-- THE PROBLEM --
The records below are to be restated word for word, with their images omitted.

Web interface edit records
#####

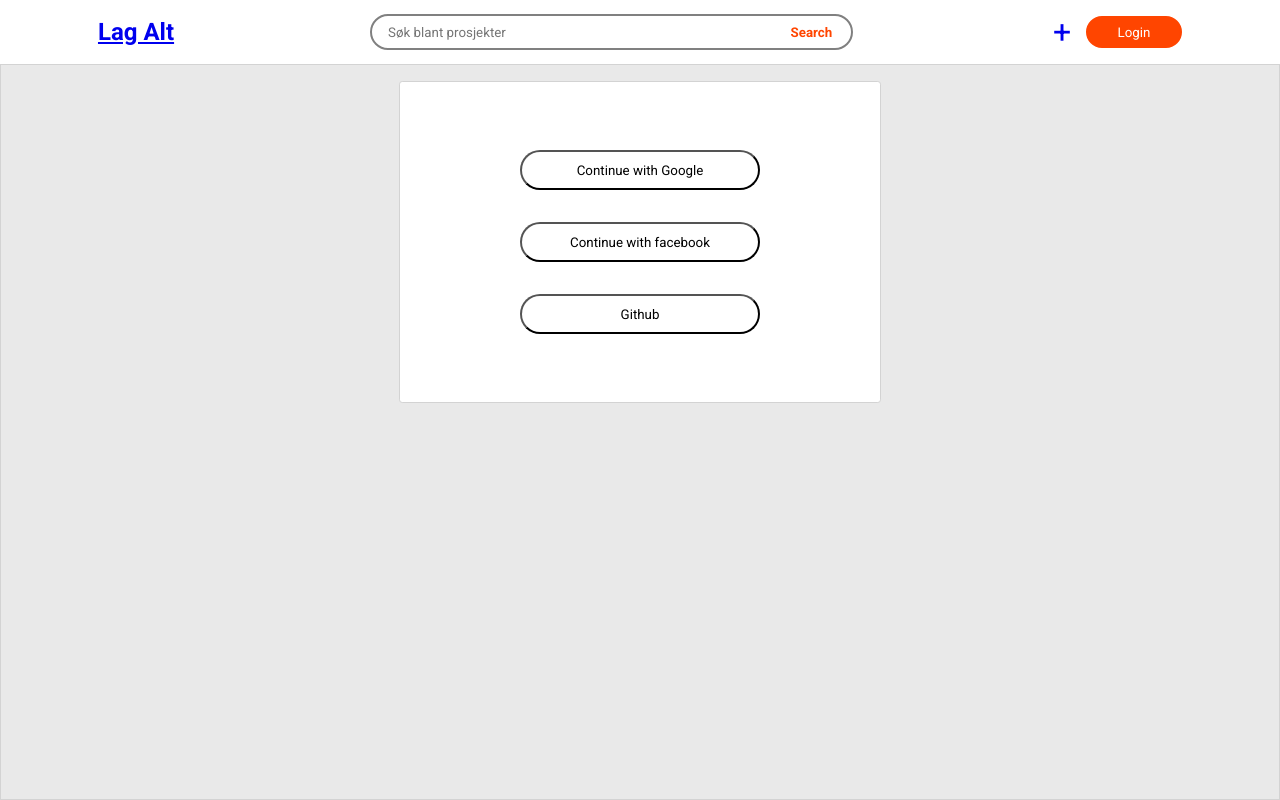
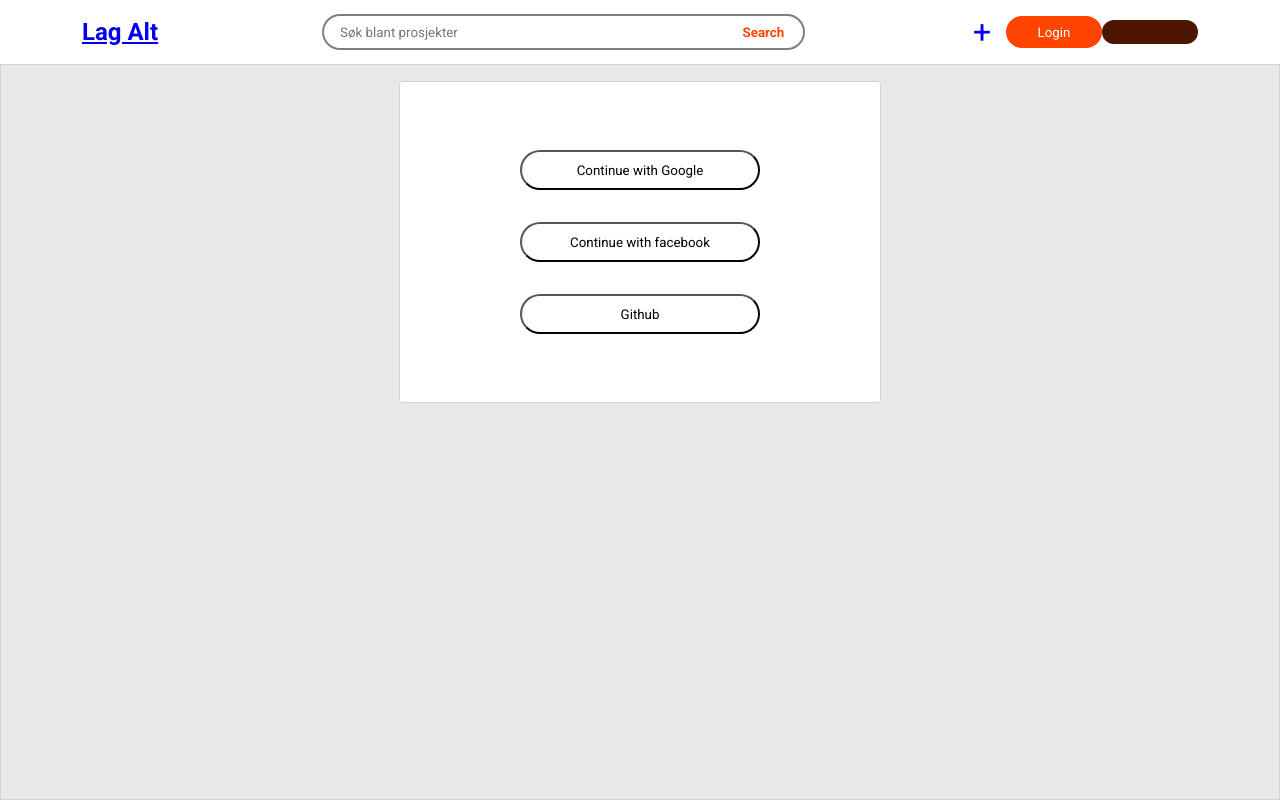
Before and after one commit to Vilgeir/Lagalt-Frontend, a React (Create React App) app: page /login in a window 1280 px wide. Built offline with nearby package versions, Linux system fonts and the light colour scheme; no server answers; a web font is replaced by a local one.

Commit message:
updating css to logout and profile

```diff
--- a/src/components/navbar/NavBar.jsx
+++ b/src/components/navbar/NavBar.jsx
@@ -26,16 +26,18 @@
 						</NavLink>
 					)}
 
+					<div className="profile">
 						{user && (
 							<NavLink to={"/profile"}>
-							<span>Profile</span>
+								<span id="logout-button">Profile</span>
 							</NavLink>
 						)}
 						{user && (
 							<NavLink to={"/"} onClick={() => firebase.auth().signOut()}>
-							<span> Logout </span>
+								<span id="profile-button"> Logout </span>
 							</NavLink>
 						)}
+					</div>
 				</div>
 			</nav>
 		</div>
--- a/src/components/navbar/navbar.css
+++ b/src/components/navbar/navbar.css
@@ -20,23 +20,24 @@
 	transition: 0.2s;
 }
 
-#logout-button {
-	height: 2rem;
-	width: 6rem;
-	border-radius: 2rem;
-	background-color: red;
-	color: black;
+.profile {
 	cursor: pointer;
-	transition: 0.2s;
+	font-weight: 200;
+	border: none;
+	display: flex;
+	background-color: #4d1601;
+	color: white;
+	padding: 0.75rem 3rem;
+	justify-content: space-around;
+	align-items: center;
+	border-radius: 25px;
+}
+#logout-button:hover,
+#logout-button:active {
+	background-color: #2c0d00;
 }
 #profile-button {
-	height: 2rem;
-	width: 6rem;
-	border-radius: 2rem;
-	background-color: grey;
-	color: black;
-	cursor: pointer;
-	transition: 0.2s;
+	background-color: black;
 }
 #login-button:hover {
 	background-color: rgb(255, 106, 52);
```
Lines whose indentation alone changed are shown as unchanged.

#####

-- OUTPUT BELOW --
Before and after one commit to Vilgeir/Lagalt-Frontend, a React (Create React App) app: page /login in a window 1280 px wide. Built offline with nearby package versions, Linux system fonts and the light colour scheme; no server answers; a web font is replaced by a local one.

Commit message:
updating css to logout and profile

```diff
--- a/src/components/navbar/NavBar.jsx
+++ b/src/components/navbar/NavBar.jsx
@@ -26,16 +26,18 @@
 						</NavLink>
 					)}
 
+					<div className="profile">
 						{user && (
 							<NavLink to={"/profile"}>
-							<span>Profile</span>
+								<span id="logout-button">Profile</span>
 							</NavLink>
 						)}
 						{user && (
 							<NavLink to={"/"} onClick={() => firebase.auth().signOut()}>
-							<span> Logout </span>
+								<span id="profile-button"> Logout </span>
 							</NavLink>
 						)}
+					</div>
 				</div>
 			</nav>
 		</div>
--- a/src/components/navbar/navbar.css
+++ b/src/components/navbar/navbar.css
@@ -20,23 +20,24 @@
 	transition: 0.2s;
 }
 
-#logout-button {
-	height: 2rem;
-	width: 6rem;
-	border-radius: 2rem;
-	background-color: red;
-	color: black;
+.profile {
 	cursor: pointer;
-	transition: 0.2s;
+	font-weight: 200;
+	border: none;
+	display: flex;
+	background-color: #4d1601;
+	color: white;
+	padding: 0.75rem 3rem;
+	justify-content: space-around;
+	align-items: center;
+	border-radius: 25px;
+}
+#logout-button:hover,
+#logout-button:active {
+	background-color: #2c0d00;
 }
 #profile-button {
-	height: 2rem;
-	width: 6rem;
-	border-radius: 2rem;
-	background-color: grey;
-	color: black;
-	cursor: pointer;
-	transition: 0.2s;
+	background-color: black;
 }
 #login-button:hover {
 	background-color: rgb(255, 106, 52);
```
Lines whose indentation alone changed are shown as unchanged.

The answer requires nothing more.